What can you do when your boss holds all the cards and enjoys giving you a hard time? Or When an employee you really depend on is constantly whining and difficult? Or when vitally important clients insist on being demeaning? In this article, Peter Coleman and Robert Ferguson, authors of Making Conflict Work, give you five key questions to ask yourself when conflict arises.


Conflict comes with human relationships; it is inevitable when people are honest, innovative, or simply working together. It can spring from differences in goals, personalities, leadership styles, or a thousand other things. The challenge is to manage and resolve conflicts – and harness their energy – with strategies that further your goals, the mission of the organization, and take others needs into account.


Making conflict work takes thoughtfulness and savvy. To be effective when conflict strikes, ask yourself these five questions:

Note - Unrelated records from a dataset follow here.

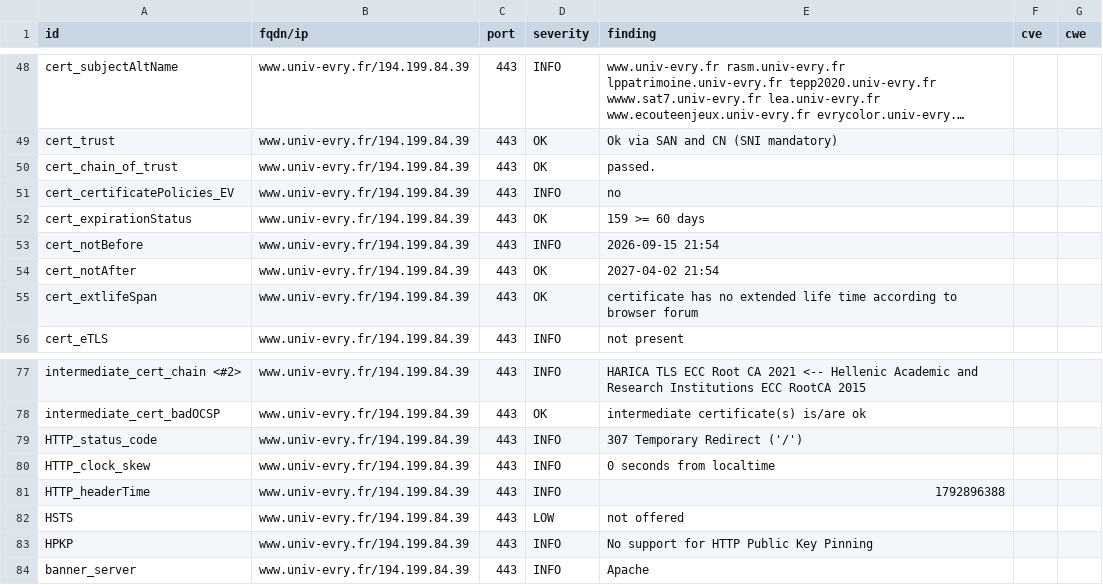
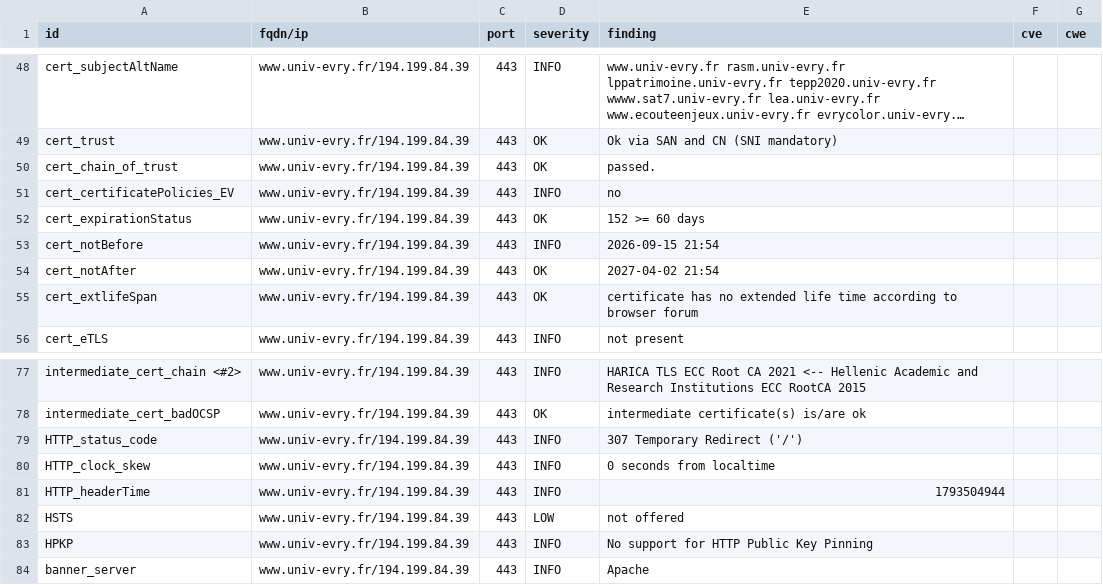
Before and after one commit to atomegr/dashlord, a CSV file: results/aHR0cHM6Ly93d3cudW5pdi1ldnJ5LmZy/testssl.csv, drawn as a sheet; only a part is shown, gaps mark what is left out; long unchanged cells end in ….

```diff
--- a/results/aHR0cHM6Ly93d3cudW5pdi1ldnJ5LmZy/testssl.csv
+++ b/results/aHR0cHM6Ly93d3cudW5pdi1ldnJ5LmZy/testssl.csv
@@ -51,3 +51,3 @@
 "cert_certificatePolicies_EV","www.univ-evry.fr/194.199.84.39","443","INFO","no","",""
-"cert_expirationStatus","www.univ-evry.fr/194.199.84.39","443","OK","159 >= 60 days","",""
+"cert_expirationStatus","www.univ-evry.fr/194.199.84.39","443","OK","152 >= 60 days","",""
 "cert_notBefore","www.univ-evry.fr/194.199.84.39","443","INFO","2026-09-15 21:54","",""
@@ -80,3 +80,3 @@
 "HTTP_clock_skew","www.univ-evry.fr/194.199.84.39","443","INFO","0 seconds from localtime","",""
-"HTTP_headerTime","www.univ-evry.fr/194.199.84.39","443","INFO","1792896388","",""
+"HTTP_headerTime","www.univ-evry.fr/194.199.84.39","443","INFO","1793504944","",""
 "HSTS","www.univ-evry.fr/194.199.84.39","443","LOW","not offered","",""
```
Also changed, not shown: 10 other files.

  1. What are my goals? There is no point to engaging in conflict if you have nothing to gain. You have to want something. A promotion. A reference. A shared victory. New customers. Money. Meaning. Something. Without a goal, conflict is just idle argument, or ego, or noise. Clarifying your goal in a specific situation is first base.
  2. How important to me is the other person? Okay, so you disagree with someone. Maybe a peer, a supervisor, or a direct report. How much do you need this person in this specific circumstance? Do you want to maintain or enhance this relationship going forward? Can you walk away from this situation without consequence? If you have no need to remain in this relationship (for example if it is a one-time encounter), there is little point in engaging in conflict. Why expend the energy and angst? Conflict engagement is best reserved for situations where you need the other person. If you don’t, you can sidestep the disagreement and pursue your goals independently through other means. If you do need the other person, you need a strategy.
  3. Is the other party with me or against me (or both)? Are they on my side? Do they share my goals and concerns? Are they likely to help or harm me? Can I trust them? In other words, are there grounds for cooperation? Or is this a purely competitive conflict where I have to play hard and play smart to win? Or, is this some combination of both?
  4. Am I more powerful than the other party, less, or are we equals? Who is in charge here? Do they have authority over me? Do I have power over them? When equal, a crucial conversation may suffice: establish safety, talk it out, resolve it, done. But if you have more power, or less, it will take additional skills to get to the real issues and achieve your goals. If you have less power, you risk overstepping your bounds or inviting abuse. If you have more power, you risk eliciting dishonesty or sabotage from your supervisee. Ignoring power differences, and lacking a strategy for them, renders standard conflict resolution methods mostly ineffective.
  5. What strategy fits this current situation? Once you answer the first four questions, you are ready for the big decision: what should I do? Conflict situations are addressed most effectively when the strategy fits the specific situation. New research has revealed a menu of effective options for making conflict work at work: By employing Pragmatic Benevolence, Cultivated Support, Constructive Dominance, Strategic Appeasement, Selective Autonomy, or Principled Rebellion. The key is in knowing when and how to employ each.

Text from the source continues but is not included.